◆ **PROBLEM REQUIREMENTS**: Give back all of the records, exactly and completely.

[Records from a collection]
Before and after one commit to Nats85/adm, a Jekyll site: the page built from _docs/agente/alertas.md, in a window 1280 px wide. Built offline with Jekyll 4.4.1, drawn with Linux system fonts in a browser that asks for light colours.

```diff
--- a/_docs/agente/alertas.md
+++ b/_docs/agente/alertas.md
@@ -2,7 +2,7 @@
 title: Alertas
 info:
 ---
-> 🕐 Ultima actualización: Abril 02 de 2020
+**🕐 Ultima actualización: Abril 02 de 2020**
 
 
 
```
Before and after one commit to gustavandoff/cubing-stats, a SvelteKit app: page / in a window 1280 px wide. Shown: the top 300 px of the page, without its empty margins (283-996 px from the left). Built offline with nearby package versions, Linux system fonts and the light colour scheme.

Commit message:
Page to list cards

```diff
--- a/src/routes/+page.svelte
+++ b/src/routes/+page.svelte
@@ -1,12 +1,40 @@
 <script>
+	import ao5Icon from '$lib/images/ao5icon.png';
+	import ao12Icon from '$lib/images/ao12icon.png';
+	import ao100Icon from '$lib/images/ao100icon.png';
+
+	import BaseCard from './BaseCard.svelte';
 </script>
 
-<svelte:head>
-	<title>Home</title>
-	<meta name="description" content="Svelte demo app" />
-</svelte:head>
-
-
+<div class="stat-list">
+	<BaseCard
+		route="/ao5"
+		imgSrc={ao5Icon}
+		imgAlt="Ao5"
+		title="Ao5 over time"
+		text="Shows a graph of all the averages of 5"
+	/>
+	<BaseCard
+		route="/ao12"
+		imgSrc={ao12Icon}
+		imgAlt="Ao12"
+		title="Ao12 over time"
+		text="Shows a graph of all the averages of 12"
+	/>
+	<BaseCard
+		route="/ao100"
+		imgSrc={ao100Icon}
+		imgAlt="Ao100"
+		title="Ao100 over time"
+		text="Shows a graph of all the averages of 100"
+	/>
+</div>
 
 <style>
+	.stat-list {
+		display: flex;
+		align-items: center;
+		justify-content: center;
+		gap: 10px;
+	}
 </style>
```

◆ **WRITTEN ANSWER**:
Before and after one commit to Nats85/adm, a Jekyll site: the page built from _docs/agente/alertas.md, in a window 1280 px wide. Built offline with Jekyll 4.4.1, drawn with Linux system fonts in a browser that asks for light colours.

```diff
--- a/_docs/agente/alertas.md
+++ b/_docs/agente/alertas.md
@@ -2,7 +2,7 @@
 title: Alertas
 info:
 ---
-> 🕐 Ultima actualización: Abril 02 de 2020
+**🕐 Ultima actualización: Abril 02 de 2020**
 
 
 
```
Before and after one commit to gustavandoff/cubing-stats, a SvelteKit app: page / in a window 1280 px wide. Shown: the top 300 px of the page, without its empty margins (283-996 px from the left). Built offline with nearby package versions, Linux system fonts and the light colour scheme.

Commit message:
Page to list cards

```diff
--- a/src/routes/+page.svelte
+++ b/src/routes/+page.svelte
@@ -1,12 +1,40 @@
 <script>
+	import ao5Icon from '$lib/images/ao5icon.png';
+	import ao12Icon from '$lib/images/ao12icon.png';
+	import ao100Icon from '$lib/images/ao100icon.png';
+
+	import BaseCard from './BaseCard.svelte';
 </script>
 
-<svelte:head>
-	<title>Home</title>
-	<meta name="description" content="Svelte demo app" />
-</svelte:head>
-
-
+<div class="stat-list">
+	<BaseCard
+		route="/ao5"
+		imgSrc={ao5Icon}
+		imgAlt="Ao5"
+		title="Ao5 over time"
+		text="Shows a graph of all the averages of 5"
+	/>
+	<BaseCard
+		route="/ao12"
+		imgSrc={ao12Icon}
+		imgAlt="Ao12"
+		title="Ao12 over time"
+		text="Shows a graph of all the averages of 12"
+	/>
+	<BaseCard
+		route="/ao100"
+		imgSrc={ao100Icon}
+		imgAlt="Ao100"
+		title="Ao100 over time"
+		text="Shows a graph of all the averages of 100"
+	/>
+</div>
 
 <style>
+	.stat-list {
+		display: flex;
+		align-items: center;
+		justify-content: center;
+		gap: 10px;
+	}
 </style>
```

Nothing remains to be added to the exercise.